> [PROMPT]
The pictures do not go in the copy. Reproduce the rest of the entries exactly.

> [DATA PROVIDED]
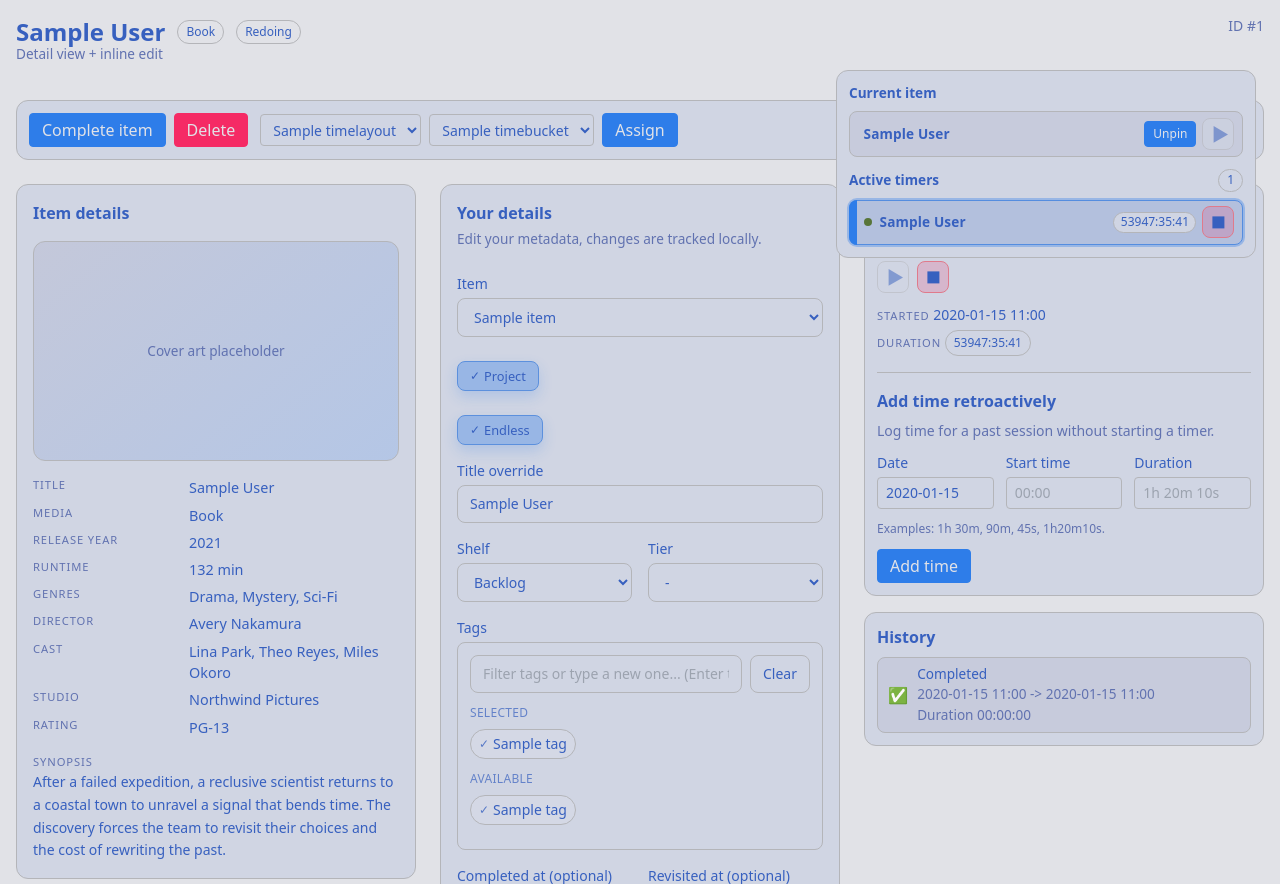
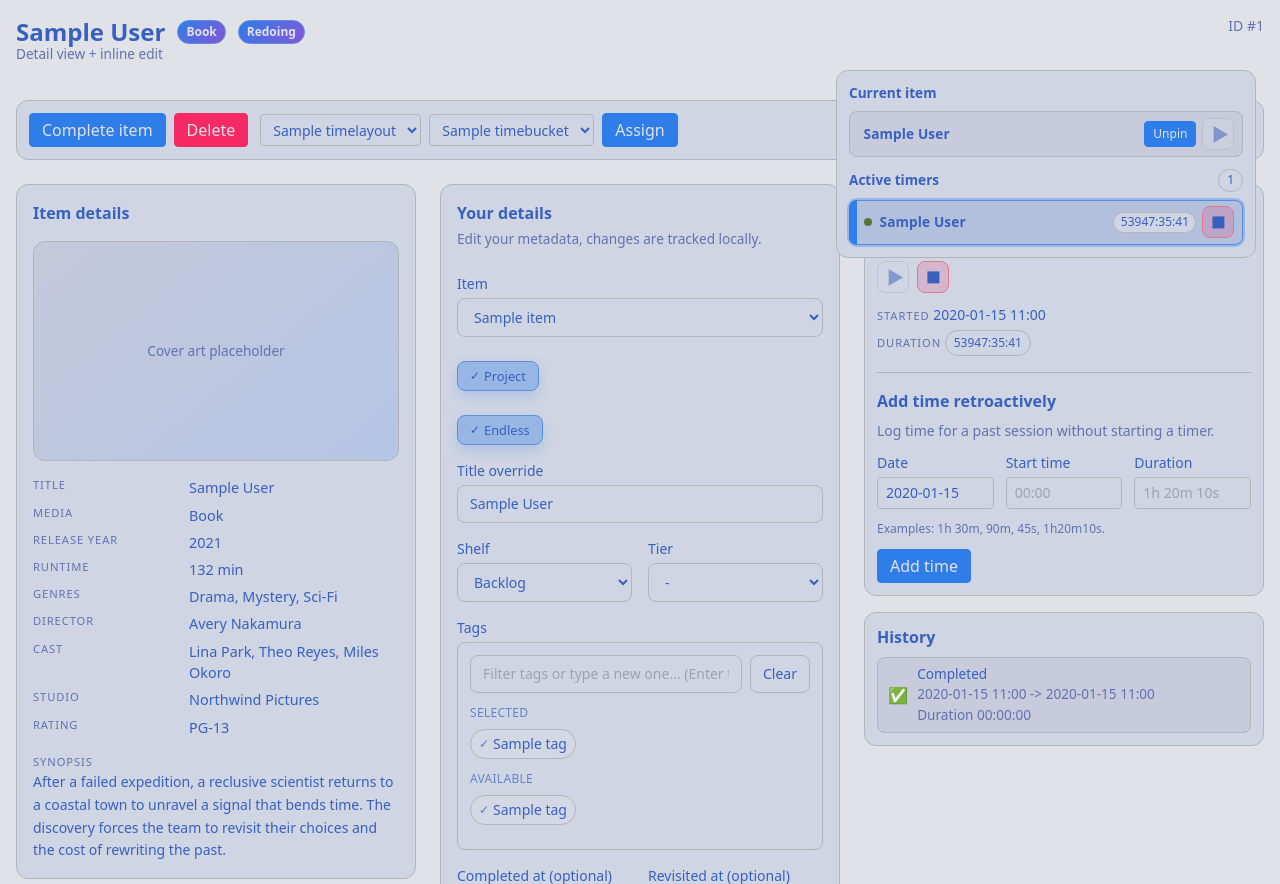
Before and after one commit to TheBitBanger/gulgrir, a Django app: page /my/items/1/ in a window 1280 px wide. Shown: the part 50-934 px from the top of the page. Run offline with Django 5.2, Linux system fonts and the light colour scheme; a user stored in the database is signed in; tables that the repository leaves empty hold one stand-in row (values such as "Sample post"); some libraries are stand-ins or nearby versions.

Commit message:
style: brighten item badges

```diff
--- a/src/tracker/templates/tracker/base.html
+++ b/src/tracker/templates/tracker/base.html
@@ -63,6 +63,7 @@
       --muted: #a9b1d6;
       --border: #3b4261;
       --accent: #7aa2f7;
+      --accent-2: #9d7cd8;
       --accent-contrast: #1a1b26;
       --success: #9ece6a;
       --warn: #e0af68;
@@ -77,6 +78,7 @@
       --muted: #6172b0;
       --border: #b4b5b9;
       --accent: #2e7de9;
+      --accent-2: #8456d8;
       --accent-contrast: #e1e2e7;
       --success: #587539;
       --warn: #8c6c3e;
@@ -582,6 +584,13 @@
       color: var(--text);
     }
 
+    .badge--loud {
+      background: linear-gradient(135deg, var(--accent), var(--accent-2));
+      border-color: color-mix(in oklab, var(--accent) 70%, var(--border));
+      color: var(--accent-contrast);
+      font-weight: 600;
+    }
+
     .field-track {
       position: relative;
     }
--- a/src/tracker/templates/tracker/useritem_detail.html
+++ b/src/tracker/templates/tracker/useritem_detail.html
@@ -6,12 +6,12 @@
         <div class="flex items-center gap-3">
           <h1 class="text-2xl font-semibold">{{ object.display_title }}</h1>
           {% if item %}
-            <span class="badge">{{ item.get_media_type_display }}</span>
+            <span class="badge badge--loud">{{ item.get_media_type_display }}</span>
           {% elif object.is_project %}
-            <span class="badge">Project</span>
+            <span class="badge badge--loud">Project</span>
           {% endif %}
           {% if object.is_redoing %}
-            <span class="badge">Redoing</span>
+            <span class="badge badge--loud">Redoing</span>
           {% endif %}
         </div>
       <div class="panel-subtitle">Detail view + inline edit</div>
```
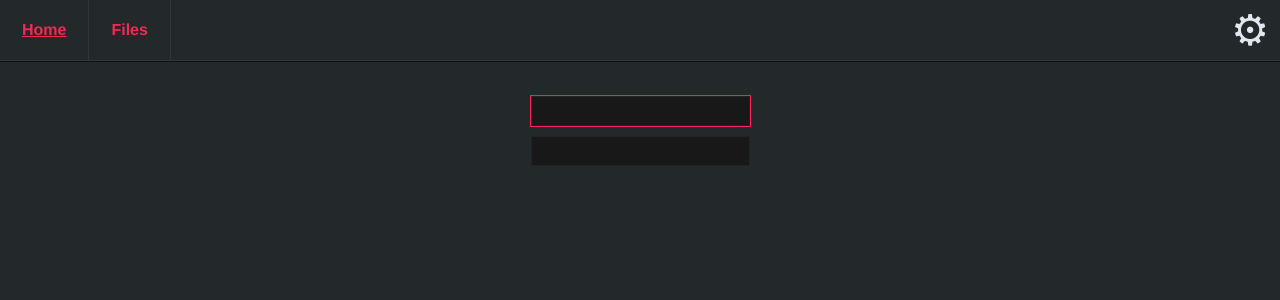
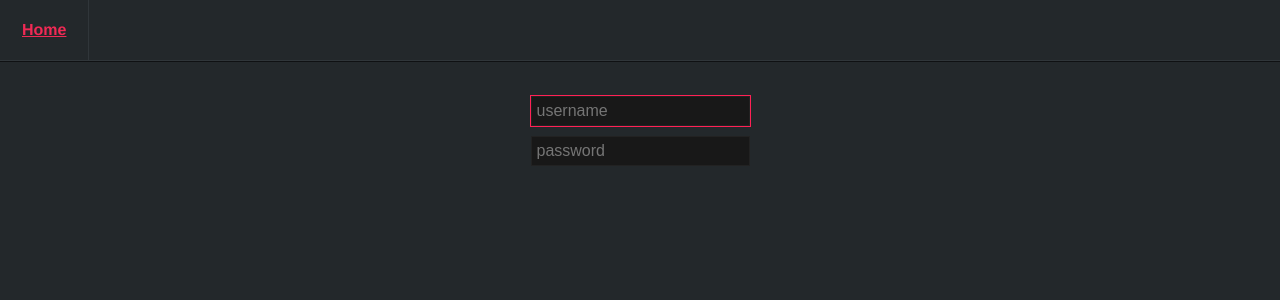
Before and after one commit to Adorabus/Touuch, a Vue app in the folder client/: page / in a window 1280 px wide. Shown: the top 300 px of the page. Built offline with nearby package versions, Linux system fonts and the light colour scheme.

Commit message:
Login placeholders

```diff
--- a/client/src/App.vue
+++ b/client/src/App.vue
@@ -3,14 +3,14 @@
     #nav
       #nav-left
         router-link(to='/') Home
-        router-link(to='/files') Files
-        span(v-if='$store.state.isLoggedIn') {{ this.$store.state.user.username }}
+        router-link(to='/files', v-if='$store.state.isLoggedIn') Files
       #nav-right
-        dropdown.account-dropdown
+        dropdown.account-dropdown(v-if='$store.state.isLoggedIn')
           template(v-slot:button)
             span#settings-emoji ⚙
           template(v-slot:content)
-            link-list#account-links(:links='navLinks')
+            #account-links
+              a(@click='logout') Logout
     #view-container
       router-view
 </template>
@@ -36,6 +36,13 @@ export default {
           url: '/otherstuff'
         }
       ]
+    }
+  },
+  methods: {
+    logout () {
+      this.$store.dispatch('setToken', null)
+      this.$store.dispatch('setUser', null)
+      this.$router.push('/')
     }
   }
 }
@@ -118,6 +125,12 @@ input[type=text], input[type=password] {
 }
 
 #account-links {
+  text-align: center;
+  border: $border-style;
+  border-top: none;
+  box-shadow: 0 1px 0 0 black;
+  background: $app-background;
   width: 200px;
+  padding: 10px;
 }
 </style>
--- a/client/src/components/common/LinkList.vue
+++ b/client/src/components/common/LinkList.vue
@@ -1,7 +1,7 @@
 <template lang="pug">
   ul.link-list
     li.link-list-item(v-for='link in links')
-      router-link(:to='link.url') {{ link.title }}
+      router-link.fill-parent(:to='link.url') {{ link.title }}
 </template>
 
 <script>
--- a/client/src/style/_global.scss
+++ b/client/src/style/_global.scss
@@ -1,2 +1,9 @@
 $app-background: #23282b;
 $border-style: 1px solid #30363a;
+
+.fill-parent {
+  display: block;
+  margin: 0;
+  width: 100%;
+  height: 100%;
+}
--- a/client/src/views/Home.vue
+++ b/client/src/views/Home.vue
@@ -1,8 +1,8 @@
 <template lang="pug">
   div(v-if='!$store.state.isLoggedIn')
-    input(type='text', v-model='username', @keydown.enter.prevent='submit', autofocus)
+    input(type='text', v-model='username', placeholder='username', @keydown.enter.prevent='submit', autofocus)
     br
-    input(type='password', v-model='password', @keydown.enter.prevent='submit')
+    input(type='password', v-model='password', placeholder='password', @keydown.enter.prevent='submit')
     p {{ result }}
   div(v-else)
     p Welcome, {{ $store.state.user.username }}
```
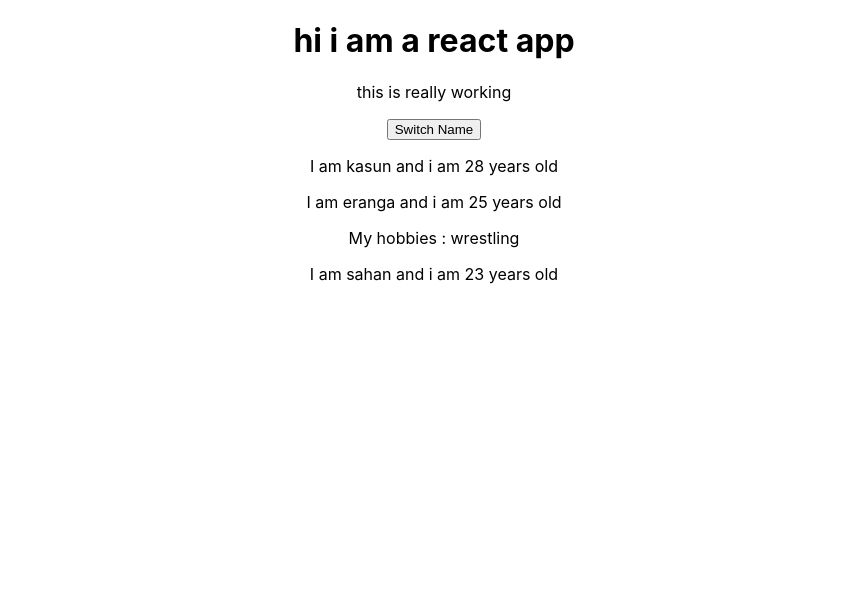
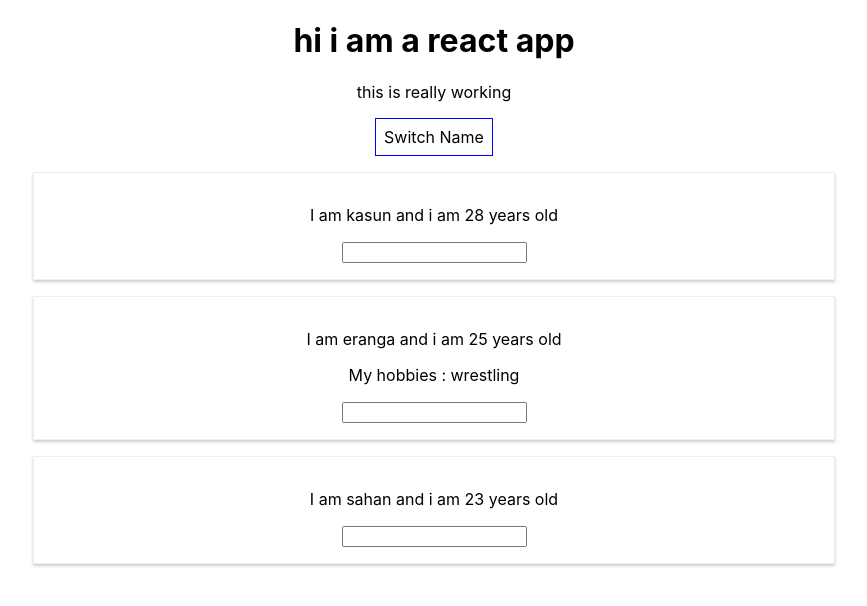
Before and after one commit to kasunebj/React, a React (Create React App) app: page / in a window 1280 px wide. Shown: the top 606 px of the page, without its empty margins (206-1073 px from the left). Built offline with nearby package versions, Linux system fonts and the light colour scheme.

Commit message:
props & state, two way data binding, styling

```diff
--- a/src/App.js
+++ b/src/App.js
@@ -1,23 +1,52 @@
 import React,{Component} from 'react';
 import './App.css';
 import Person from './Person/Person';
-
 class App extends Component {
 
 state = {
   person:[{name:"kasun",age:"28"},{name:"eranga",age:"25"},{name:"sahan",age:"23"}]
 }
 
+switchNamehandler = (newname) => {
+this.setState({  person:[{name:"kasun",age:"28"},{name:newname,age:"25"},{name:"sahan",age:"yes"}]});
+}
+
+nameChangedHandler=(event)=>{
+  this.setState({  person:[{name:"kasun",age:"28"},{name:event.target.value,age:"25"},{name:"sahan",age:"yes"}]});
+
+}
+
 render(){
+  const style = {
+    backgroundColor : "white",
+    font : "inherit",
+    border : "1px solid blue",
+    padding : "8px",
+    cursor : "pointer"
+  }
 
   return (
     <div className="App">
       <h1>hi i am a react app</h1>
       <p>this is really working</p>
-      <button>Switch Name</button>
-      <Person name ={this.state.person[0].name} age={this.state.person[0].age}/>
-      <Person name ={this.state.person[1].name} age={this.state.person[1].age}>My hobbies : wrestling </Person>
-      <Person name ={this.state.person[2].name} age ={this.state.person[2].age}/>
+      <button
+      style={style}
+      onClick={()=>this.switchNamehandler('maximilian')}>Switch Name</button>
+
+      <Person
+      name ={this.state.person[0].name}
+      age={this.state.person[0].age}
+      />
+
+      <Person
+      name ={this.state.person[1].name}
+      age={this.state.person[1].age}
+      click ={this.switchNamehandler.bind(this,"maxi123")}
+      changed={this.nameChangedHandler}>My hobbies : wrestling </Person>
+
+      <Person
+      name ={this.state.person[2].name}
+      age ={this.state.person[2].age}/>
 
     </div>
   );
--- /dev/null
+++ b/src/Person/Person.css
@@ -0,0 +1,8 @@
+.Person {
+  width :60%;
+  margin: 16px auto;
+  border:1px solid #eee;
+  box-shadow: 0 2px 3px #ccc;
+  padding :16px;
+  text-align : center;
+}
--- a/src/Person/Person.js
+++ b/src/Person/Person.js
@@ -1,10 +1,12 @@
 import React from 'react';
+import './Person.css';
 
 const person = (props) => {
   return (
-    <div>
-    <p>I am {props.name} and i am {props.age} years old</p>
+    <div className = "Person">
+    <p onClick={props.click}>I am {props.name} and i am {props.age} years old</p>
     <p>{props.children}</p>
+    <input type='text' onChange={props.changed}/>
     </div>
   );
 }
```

> [ANSWER SPACE]
Before and after one commit to TheBitBanger/gulgrir, a Django app: page /my/items/1/ in a window 1280 px wide. Shown: the part 50-934 px from the top of the page. Run offline with Django 5.2, Linux system fonts and the light colour scheme; a user stored in the database is signed in; tables that the repository leaves empty hold one stand-in row (values such as "Sample post"); some libraries are stand-ins or nearby versions.

Commit message:
style: brighten item badges

```diff
--- a/src/tracker/templates/tracker/base.html
+++ b/src/tracker/templates/tracker/base.html
@@ -63,6 +63,7 @@
       --muted: #a9b1d6;
       --border: #3b4261;
       --accent: #7aa2f7;
+      --accent-2: #9d7cd8;
       --accent-contrast: #1a1b26;
       --success: #9ece6a;
       --warn: #e0af68;
@@ -77,6 +78,7 @@
       --muted: #6172b0;
       --border: #b4b5b9;
       --accent: #2e7de9;
+      --accent-2: #8456d8;
       --accent-contrast: #e1e2e7;
       --success: #587539;
       --warn: #8c6c3e;
@@ -582,6 +584,13 @@
       color: var(--text);
     }
 
+    .badge--loud {
+      background: linear-gradient(135deg, var(--accent), var(--accent-2));
+      border-color: color-mix(in oklab, var(--accent) 70%, var(--border));
+      color: var(--accent-contrast);
+      font-weight: 600;
+    }
+
     .field-track {
       position: relative;
     }
--- a/src/tracker/templates/tracker/useritem_detail.html
+++ b/src/tracker/templates/tracker/useritem_detail.html
@@ -6,12 +6,12 @@
         <div class="flex items-center gap-3">
           <h1 class="text-2xl font-semibold">{{ object.display_title }}</h1>
           {% if item %}
-            <span class="badge">{{ item.get_media_type_display }}</span>
+            <span class="badge badge--loud">{{ item.get_media_type_display }}</span>
           {% elif object.is_project %}
-            <span class="badge">Project</span>
+            <span class="badge badge--loud">Project</span>
           {% endif %}
           {% if object.is_redoing %}
-            <span class="badge">Redoing</span>
+            <span class="badge badge--loud">Redoing</span>
           {% endif %}
         </div>
       <div class="panel-subtitle">Detail view + inline edit</div>
```
Before and after one commit to Adorabus/Touuch, a Vue app in the folder client/: page / in a window 1280 px wide. Shown: the top 300 px of the page. Built offline with nearby package versions, Linux system fonts and the light colour scheme.

Commit message:
Login placeholders

```diff
--- a/client/src/App.vue
+++ b/client/src/App.vue
@@ -3,14 +3,14 @@
     #nav
       #nav-left
         router-link(to='/') Home
-        router-link(to='/files') Files
-        span(v-if='$store.state.isLoggedIn') {{ this.$store.state.user.username }}
+        router-link(to='/files', v-if='$store.state.isLoggedIn') Files
       #nav-right
-        dropdown.account-dropdown
+        dropdown.account-dropdown(v-if='$store.state.isLoggedIn')
           template(v-slot:button)
             span#settings-emoji ⚙
           template(v-slot:content)
-            link-list#account-links(:links='navLinks')
+            #account-links
+              a(@click='logout') Logout
     #view-container
       router-view
 </template>
@@ -36,6 +36,13 @@ export default {
           url: '/otherstuff'
         }
       ]
+    }
+  },
+  methods: {
+    logout () {
+      this.$store.dispatch('setToken', null)
+      this.$store.dispatch('setUser', null)
+      this.$router.push('/')
     }
   }
 }
@@ -118,6 +125,12 @@ input[type=text], input[type=password] {
 }
 
 #account-links {
+  text-align: center;
+  border: $border-style;
+  border-top: none;
+  box-shadow: 0 1px 0 0 black;
+  background: $app-background;
   width: 200px;
+  padding: 10px;
 }
 </style>
--- a/client/src/components/common/LinkList.vue
+++ b/client/src/components/common/LinkList.vue
@@ -1,7 +1,7 @@
 <template lang="pug">
   ul.link-list
     li.link-list-item(v-for='link in links')
-      router-link(:to='link.url') {{ link.title }}
+      router-link.fill-parent(:to='link.url') {{ link.title }}
 </template>
 
 <script>
--- a/client/src/style/_global.scss
+++ b/client/src/style/_global.scss
@@ -1,2 +1,9 @@
 $app-background: #23282b;
 $border-style: 1px solid #30363a;
+
+.fill-parent {
+  display: block;
+  margin: 0;
+  width: 100%;
+  height: 100%;
+}
--- a/client/src/views/Home.vue
+++ b/client/src/views/Home.vue
@@ -1,8 +1,8 @@
 <template lang="pug">
   div(v-if='!$store.state.isLoggedIn')
-    input(type='text', v-model='username', @keydown.enter.prevent='submit', autofocus)
+    input(type='text', v-model='username', placeholder='username', @keydown.enter.prevent='submit', autofocus)
     br
-    input(type='password', v-model='password', @keydown.enter.prevent='submit')
+    input(type='password', v-model='password', placeholder='password', @keydown.enter.prevent='submit')
     p {{ result }}
   div(v-else)
     p Welcome, {{ $store.state.user.username }}
```
Before and after one commit to kasunebj/React, a React (Create React App) app: page / in a window 1280 px wide. Shown: the top 606 px of the page, without its empty margins (206-1073 px from the left). Built offline with nearby package versions, Linux system fonts and the light colour scheme.

Commit message:
props & state, two way data binding, styling

```diff
--- a/src/App.js
+++ b/src/App.js
@@ -1,23 +1,52 @@
 import React,{Component} from 'react';
 import './App.css';
 import Person from './Person/Person';
-
 class App extends Component {
 
 state = {
   person:[{name:"kasun",age:"28"},{name:"eranga",age:"25"},{name:"sahan",age:"23"}]
 }
 
+switchNamehandler = (newname) => {
+this.setState({  person:[{name:"kasun",age:"28"},{name:newname,age:"25"},{name:"sahan",age:"yes"}]});
+}
+
+nameChangedHandler=(event)=>{
+  this.setState({  person:[{name:"kasun",age:"28"},{name:event.target.value,age:"25"},{name:"sahan",age:"yes"}]});
+
+}
+
 render(){
+  const style = {
+    backgroundColor : "white",
+    font : "inherit",
+    border : "1px solid blue",
+    padding : "8px",
+    cursor : "pointer"
+  }
 
   return (
     <div className="App">
       <h1>hi i am a react app</h1>
       <p>this is really working</p>
-      <button>Switch Name</button>
-      <Person name ={this.state.person[0].name} age={this.state.person[0].age}/>
-      <Person name ={this.state.person[1].name} age={this.state.person[1].age}>My hobbies : wrestling </Person>
-      <Person name ={this.state.person[2].name} age ={this.state.person[2].age}/>
+      <button
+      style={style}
+      onClick={()=>this.switchNamehandler('maximilian')}>Switch Name</button>
+
+      <Person
+      name ={this.state.person[0].name}
+      age={this.state.person[0].age}
+      />
+
+      <Person
+      name ={this.state.person[1].name}
+      age={this.state.person[1].age}
+      click ={this.switchNamehandler.bind(this,"maxi123")}
+      changed={this.nameChangedHandler}>My hobbies : wrestling </Person>
+
+      <Person
+      name ={this.state.person[2].name}
+      age ={this.state.person[2].age}/>
 
     </div>
   );
--- /dev/null
+++ b/src/Person/Person.css
@@ -0,0 +1,8 @@
+.Person {
+  width :60%;
+  margin: 16px auto;
+  border:1px solid #eee;
+  box-shadow: 0 2px 3px #ccc;
+  padding :16px;
+  text-align : center;
+}
--- a/src/Person/Person.js
+++ b/src/Person/Person.js
@@ -1,10 +1,12 @@
 import React from 'react';
+import './Person.css';
 
 const person = (props) => {
   return (
-    <div>
-    <p>I am {props.name} and i am {props.age} years old</p>
+    <div className = "Person">
+    <p onClick={props.click}>I am {props.name} and i am {props.age} years old</p>
     <p>{props.children}</p>
+    <input type='text' onChange={props.changed}/>
     </div>
   );
 }
```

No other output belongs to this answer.